Click each county on the map below for stats on California’s eligible and registered voters, as well as a breakdown of political party affiliation (but keep in mind there’s a big difference between registered and “likely” voters). The darker the shade, the higher the percentage of registered voters.
(Source: California Secretary of State, May 2012 data)
President Lyndon B. Johnson, who signed the Voting Rights Act into law in 1965, called voting “the basic right, without which all others are meaningless.”
But in California – where nearly 24 million adults are eligible to vote – the number of people who actually take advantage of this right is surprisingly small.
Consider these California voting stats (approximated):
- 24 million: People who are eligible to vote
- 17 million: People registered to vote (about 72% of those who are eligible)
- 6 million: “Likely voters” (those who regularly vote)
- 5.3 million: The number of votes cast in the June 2012 primary election
A Public Policy Institute of California survey also found that California’s “likely voters” are not representative of the state’s racial and economic diversity. About 65 percent of them are white (even though whites make up only 44 percent of the state’s adult population) and only 17 percent Latino (who make up about one-third of the state’s population). Likely voters are also generally older, more educated, more affluent, and far more likely to own a home than the average Californian.

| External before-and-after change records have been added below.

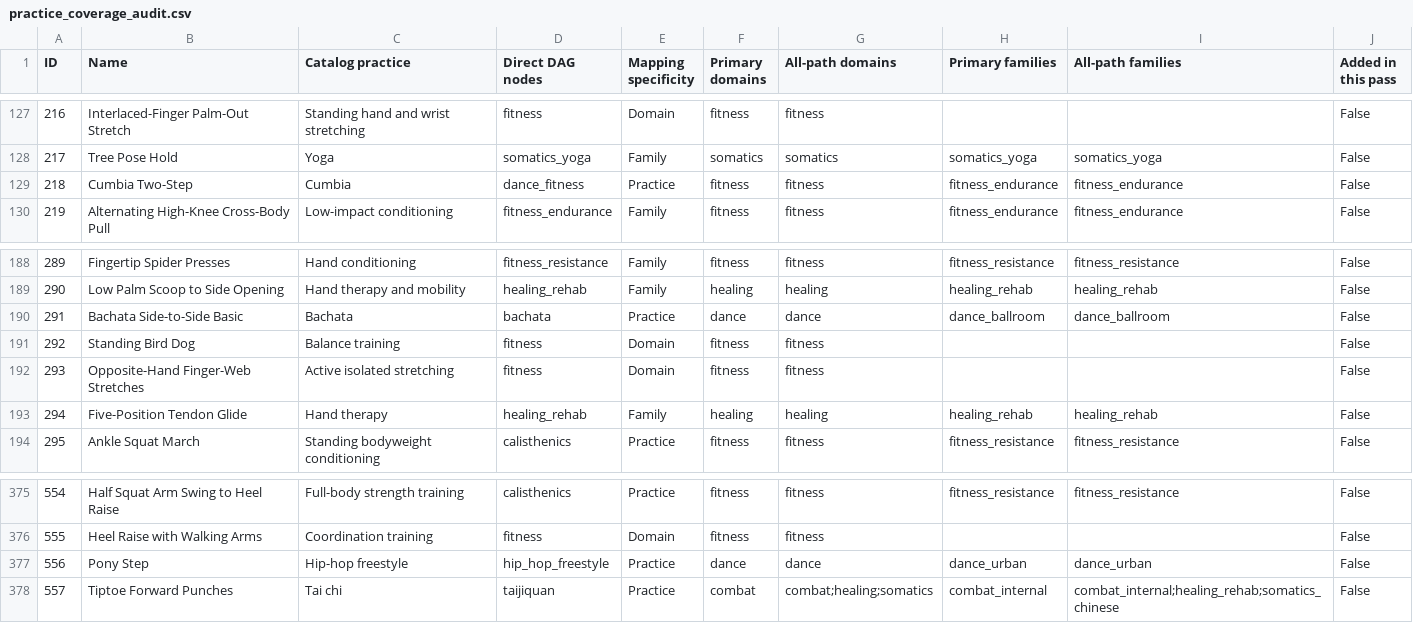
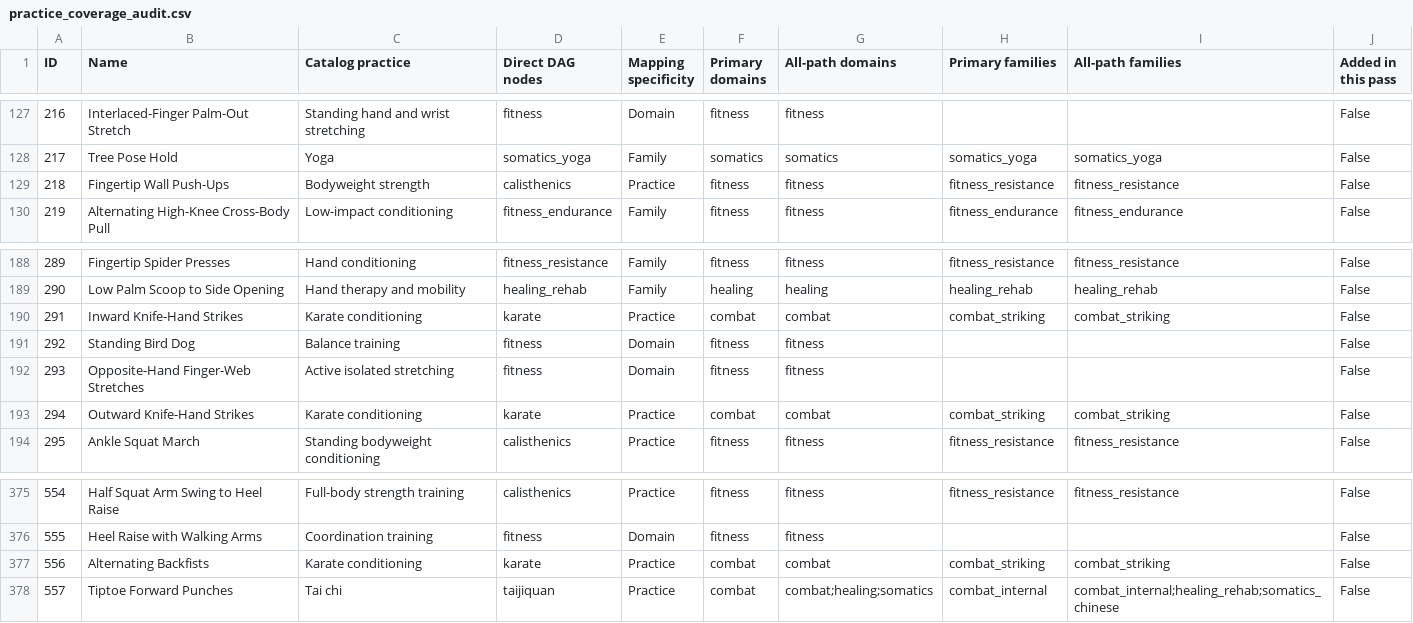
Before and after one commit to nopara73/Flux, a CSV file: docs/practice_coverage_audit.csv, drawn as a sheet; only a part is shown, gaps mark what is left out; the diff covers the shown part only.

Commit message:
Replace dance filler with upper-body exercises

```diff
--- a/docs/practice_coverage_audit.csv
+++ b/docs/practice_coverage_audit.csv
@@ -128,3 +128,3 @@
 "217","Tree Pose Hold","Yoga","somatics_yoga","Family","somatics","somatics","somatics_yoga","somatics_yoga","False"
-"218","Cumbia Two-Step","Cumbia","dance_fitness","Practice","fitness","fitness","fitness_endurance","fitness_endurance","False"
+"218","Fingertip Wall Push-Ups","Bodyweight strength","calisthenics","Practice","fitness","fitness","fitness_resistance","fitness_resistance","False"
 "219","Alternating High-Knee Cross-Body Pull","Low-impact conditioning","fitness_endurance","Family","fitness","fitness","fitness_endurance","fitness_endurance","False"
@@ -189,6 +189,6 @@
 "290","Low Palm Scoop to Side Opening","Hand therapy and mobility","healing_rehab","Family","healing","healing","healing_rehab","healing_rehab","False"
-"291","Bachata Side-to-Side Basic","Bachata","bachata","Practice","dance","dance","dance_ballroom","dance_ballroom","False"
+"291","Inward Knife-Hand Strikes","Karate conditioning","karate","Practice","combat","combat","combat_striking","combat_striking","False"
 "292","Standing Bird Dog","Balance training","fitness","Domain","fitness","fitness","","","False"
 "293","Opposite-Hand Finger-Web Stretches","Active isolated stretching","fitness","Domain","fitness","fitness","","","False"
-"294","Five-Position Tendon Glide","Hand therapy","healing_rehab","Family","healing","healing","healing_rehab","healing_rehab","False"
+"294","Outward Knife-Hand Strikes","Karate conditioning","karate","Practice","combat","combat","combat_striking","combat_striking","False"
 "295","Ankle Squat March","Standing bodyweight conditioning","calisthenics","Practice","fitness","fitness","fitness_resistance","fitness_resistance","False"
@@ -376,3 +376,3 @@
 "555","Heel Raise with Walking Arms","Coordination training","fitness","Domain","fitness","fitness","","","False"
-"556","Pony Step","Hip-hop freestyle","hip_hop_freestyle","Practice","dance","dance","dance_urban","dance_urban","False"
+"556","Alternating Backfists","Karate conditioning","karate","Practice","combat","combat","combat_striking","combat_striking","False"
 "557","Tiptoe Forward Punches","Tai chi","taijiquan","Practice","combat","combat;healing;somatics","combat_internal","combat_internal;healing_rehab;somatics_chinese","False"
```
Also changed, not shown: 35 edited cells elsewhere in this file, 48 other files.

And more than 80 percent were born in the U.S.
For more on how to register to vote and who is eligible, go here.